Generally, an arrest whether with or without a warrant must be supported by probable cause. Giordenello v. United States, 357 U.S. 480 (1958); Wong Sun v. United States, 371 U.S. 471, (1963); see also Gerstein v. Pugh, 420 U.S. 103 (1975). The terms “probable cause” and “reasonable grounds” have been said, in the context of arrests, to be substantially equivalent in meaning. Draper v. United States, 358 U.S. 307 (1959). Furthermore, probable cause for a warrantless arrest must exist when the arrest is made, see United States v. Simon, 409 F.2d 474,475 (7th Cir. 1969), cert. denied, 396 U.S. 829; Washington v. United States, 414 F.2d 1119, 1122 (D.C. Cir. 1969); United States v. Rivera, 321 F .2d 704, 708 (2d Cir. 1963), and the government has the burden of showing probable cause. Wong Sun, supra; United States v. Rivera, supra, at 708. [21ASR2d84]

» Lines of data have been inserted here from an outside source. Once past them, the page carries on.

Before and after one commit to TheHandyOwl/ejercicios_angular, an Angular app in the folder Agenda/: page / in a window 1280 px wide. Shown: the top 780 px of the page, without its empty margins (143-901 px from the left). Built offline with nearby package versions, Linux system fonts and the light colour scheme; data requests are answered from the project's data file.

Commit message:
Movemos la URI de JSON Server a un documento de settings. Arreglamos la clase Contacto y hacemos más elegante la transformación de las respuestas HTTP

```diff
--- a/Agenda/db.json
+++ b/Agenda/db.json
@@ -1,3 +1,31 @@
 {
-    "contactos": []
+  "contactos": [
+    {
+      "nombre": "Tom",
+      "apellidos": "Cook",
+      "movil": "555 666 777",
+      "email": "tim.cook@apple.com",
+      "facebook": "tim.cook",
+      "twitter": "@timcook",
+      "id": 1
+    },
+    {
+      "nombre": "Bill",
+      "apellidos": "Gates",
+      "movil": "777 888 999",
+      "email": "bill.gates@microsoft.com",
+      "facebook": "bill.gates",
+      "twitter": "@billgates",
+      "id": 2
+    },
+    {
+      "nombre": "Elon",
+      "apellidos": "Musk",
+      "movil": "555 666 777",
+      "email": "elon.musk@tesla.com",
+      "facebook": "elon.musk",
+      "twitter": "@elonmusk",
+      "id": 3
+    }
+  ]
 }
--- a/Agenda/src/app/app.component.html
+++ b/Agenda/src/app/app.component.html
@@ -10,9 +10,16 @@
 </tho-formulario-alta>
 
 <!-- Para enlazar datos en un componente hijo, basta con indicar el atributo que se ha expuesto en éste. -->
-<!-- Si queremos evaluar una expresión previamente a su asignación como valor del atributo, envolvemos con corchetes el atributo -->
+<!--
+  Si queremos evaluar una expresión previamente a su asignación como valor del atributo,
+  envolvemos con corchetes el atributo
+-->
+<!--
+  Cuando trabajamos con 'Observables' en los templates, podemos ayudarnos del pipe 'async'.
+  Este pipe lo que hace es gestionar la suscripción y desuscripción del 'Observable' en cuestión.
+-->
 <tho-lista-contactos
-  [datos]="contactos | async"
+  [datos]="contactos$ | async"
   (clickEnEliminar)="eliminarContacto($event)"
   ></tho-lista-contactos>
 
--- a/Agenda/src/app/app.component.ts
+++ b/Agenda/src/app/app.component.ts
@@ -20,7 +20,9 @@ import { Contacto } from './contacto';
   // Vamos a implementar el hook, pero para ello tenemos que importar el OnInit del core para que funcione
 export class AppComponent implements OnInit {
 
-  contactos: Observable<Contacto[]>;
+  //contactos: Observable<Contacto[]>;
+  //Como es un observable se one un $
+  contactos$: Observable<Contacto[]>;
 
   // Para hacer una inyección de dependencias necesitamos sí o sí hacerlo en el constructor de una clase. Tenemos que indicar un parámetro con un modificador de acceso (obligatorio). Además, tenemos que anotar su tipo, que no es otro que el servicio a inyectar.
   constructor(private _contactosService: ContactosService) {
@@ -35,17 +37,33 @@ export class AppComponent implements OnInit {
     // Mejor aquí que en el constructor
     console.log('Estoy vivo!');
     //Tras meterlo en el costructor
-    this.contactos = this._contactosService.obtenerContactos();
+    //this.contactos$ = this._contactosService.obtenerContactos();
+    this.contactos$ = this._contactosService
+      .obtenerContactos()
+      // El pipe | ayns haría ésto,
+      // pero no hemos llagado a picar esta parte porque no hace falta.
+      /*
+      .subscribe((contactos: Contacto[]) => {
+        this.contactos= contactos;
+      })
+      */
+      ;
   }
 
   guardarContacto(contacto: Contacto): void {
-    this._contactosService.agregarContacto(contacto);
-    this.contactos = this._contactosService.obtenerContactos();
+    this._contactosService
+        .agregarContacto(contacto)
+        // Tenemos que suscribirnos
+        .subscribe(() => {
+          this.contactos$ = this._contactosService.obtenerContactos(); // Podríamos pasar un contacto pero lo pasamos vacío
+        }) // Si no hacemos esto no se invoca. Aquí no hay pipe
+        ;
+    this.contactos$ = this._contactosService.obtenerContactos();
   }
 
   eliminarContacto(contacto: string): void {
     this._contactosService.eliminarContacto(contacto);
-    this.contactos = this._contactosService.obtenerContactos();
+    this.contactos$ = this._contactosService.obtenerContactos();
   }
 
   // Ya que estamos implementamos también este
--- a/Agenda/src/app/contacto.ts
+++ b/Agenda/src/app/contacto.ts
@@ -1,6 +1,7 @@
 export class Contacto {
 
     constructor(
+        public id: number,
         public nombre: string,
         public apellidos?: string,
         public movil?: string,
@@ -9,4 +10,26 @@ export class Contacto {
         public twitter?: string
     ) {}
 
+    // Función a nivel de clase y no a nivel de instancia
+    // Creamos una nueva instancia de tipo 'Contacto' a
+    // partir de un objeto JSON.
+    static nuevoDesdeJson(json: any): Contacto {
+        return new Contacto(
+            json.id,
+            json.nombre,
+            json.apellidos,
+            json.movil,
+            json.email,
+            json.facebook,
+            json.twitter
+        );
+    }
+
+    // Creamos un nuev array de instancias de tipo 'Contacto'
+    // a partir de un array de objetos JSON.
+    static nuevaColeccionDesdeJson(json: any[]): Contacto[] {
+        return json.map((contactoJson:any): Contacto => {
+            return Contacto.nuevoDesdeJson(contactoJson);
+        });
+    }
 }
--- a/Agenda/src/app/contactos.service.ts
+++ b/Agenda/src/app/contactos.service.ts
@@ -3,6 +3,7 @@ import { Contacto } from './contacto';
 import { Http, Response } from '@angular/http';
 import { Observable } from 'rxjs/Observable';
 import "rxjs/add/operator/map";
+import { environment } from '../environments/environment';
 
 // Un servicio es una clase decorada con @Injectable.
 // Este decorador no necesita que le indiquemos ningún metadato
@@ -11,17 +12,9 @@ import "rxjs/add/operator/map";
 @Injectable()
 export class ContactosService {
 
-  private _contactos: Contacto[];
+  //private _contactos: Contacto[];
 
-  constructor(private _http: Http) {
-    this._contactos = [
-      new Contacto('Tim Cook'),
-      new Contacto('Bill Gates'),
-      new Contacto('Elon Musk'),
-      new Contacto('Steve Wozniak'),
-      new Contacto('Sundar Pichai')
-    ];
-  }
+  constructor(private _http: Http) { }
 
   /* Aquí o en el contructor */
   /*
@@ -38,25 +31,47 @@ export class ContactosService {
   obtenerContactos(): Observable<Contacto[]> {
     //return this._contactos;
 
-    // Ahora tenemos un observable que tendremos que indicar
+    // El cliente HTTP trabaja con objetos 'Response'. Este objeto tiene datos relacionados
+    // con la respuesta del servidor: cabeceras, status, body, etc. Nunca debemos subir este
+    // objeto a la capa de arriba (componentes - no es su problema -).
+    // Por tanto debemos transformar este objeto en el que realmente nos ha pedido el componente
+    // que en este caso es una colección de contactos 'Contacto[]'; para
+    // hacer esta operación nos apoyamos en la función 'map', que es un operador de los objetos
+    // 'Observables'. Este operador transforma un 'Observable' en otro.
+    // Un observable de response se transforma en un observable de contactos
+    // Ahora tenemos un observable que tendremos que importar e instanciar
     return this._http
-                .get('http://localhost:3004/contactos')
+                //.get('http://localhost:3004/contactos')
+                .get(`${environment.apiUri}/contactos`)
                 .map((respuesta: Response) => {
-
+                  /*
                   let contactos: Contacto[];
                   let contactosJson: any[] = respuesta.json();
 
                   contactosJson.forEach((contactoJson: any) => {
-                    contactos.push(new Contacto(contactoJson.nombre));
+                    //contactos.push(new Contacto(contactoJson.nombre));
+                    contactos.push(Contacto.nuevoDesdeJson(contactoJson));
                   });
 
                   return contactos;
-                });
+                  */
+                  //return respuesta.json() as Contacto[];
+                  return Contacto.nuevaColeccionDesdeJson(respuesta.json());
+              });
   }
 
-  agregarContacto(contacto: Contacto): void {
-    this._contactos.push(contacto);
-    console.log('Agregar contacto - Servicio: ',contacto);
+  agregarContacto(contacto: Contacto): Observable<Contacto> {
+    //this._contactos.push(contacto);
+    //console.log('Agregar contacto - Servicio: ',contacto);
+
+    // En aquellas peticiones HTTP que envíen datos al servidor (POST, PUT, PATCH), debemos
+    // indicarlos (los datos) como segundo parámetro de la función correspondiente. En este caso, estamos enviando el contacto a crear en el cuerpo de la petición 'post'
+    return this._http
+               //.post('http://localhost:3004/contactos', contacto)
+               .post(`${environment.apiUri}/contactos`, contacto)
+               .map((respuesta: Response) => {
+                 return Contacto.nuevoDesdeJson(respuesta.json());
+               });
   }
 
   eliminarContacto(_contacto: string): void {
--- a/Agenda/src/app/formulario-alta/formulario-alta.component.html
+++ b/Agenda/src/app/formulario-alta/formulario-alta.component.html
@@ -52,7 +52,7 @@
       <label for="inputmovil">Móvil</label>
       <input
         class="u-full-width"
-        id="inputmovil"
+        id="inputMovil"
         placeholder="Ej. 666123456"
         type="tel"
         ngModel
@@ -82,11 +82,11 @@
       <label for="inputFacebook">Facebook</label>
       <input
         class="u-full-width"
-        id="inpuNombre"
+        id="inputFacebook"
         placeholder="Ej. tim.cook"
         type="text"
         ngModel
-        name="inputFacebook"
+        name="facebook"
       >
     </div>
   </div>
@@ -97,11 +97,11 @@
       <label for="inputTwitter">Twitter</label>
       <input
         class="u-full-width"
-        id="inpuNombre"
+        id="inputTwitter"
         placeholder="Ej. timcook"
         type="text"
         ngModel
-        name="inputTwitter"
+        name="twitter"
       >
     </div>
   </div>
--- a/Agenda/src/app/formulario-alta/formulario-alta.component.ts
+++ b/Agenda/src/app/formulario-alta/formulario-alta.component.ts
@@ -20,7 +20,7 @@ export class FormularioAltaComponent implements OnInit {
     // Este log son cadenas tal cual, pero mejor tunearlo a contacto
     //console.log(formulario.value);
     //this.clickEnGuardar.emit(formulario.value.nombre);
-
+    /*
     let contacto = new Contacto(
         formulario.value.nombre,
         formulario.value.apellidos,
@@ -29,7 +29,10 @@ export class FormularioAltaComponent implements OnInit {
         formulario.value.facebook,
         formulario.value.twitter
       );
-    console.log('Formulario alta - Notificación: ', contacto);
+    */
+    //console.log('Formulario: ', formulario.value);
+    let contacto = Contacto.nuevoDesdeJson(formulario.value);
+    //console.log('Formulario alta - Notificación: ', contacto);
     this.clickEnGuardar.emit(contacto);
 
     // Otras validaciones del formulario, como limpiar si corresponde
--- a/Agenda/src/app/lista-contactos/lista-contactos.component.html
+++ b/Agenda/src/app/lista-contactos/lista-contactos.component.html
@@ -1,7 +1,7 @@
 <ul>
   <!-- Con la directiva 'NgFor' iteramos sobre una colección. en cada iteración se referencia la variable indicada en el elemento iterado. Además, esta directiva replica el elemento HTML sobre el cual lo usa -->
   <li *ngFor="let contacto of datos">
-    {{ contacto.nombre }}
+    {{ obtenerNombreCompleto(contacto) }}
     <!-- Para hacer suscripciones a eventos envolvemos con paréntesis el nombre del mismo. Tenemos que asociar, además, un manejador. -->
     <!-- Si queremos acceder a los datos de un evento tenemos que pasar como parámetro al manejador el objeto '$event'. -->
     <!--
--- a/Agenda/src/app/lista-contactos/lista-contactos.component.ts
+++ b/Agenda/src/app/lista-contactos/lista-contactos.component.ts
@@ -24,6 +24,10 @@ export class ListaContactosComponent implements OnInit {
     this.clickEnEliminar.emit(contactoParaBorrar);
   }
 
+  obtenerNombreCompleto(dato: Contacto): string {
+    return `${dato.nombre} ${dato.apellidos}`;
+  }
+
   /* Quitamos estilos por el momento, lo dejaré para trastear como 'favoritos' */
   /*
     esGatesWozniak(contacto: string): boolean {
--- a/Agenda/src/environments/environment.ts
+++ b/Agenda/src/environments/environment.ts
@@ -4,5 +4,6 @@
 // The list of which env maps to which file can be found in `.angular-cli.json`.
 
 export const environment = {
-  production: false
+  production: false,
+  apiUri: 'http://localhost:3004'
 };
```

On the extent of the showing before us, we cannot say that [here was either probable cause or reasonable grounds for arresting the defendant. Save for Officer Leuma’s statement that he had heard from someone at the sub-station that the complainant had been raped, the Court was not told anything about the circumstances leading up to this particular defendant’s arrest. The decision to arrest the defendant was made by the ranking officer of the watch, Commander Ripley, not the arresting officer, Leuma. Commander Ripley was not called to testify and explain his reasons for ordering the defendant’s arrest.

On the foregoing, we hold that defendant Luki’s statements made to Lt. Suamataia at the Fagatogo police station on the morning of March 8, 1992, must be excluded, since the government has failed to show that the defendant was, at the time he made the statements in question, arrested and detained upon “probable cause,” within the meaning of Rev. Const. Am. Samoa Art. I, § 5, or “reasonable grounds,” within the meaning of A.S.C.A. § 46.0805(3). Won Sun, supra. Motion to suppress is granted.

It is so ordered.


1. This provision–proscribing unreasonable searches and seizures– tracks the language of the Fourth Amendment to the United States Constitution; however, it differs from its federal counterpart in that it additionally provides that “[e]vidence obtained in violation of this section shall not be admitted in any court.”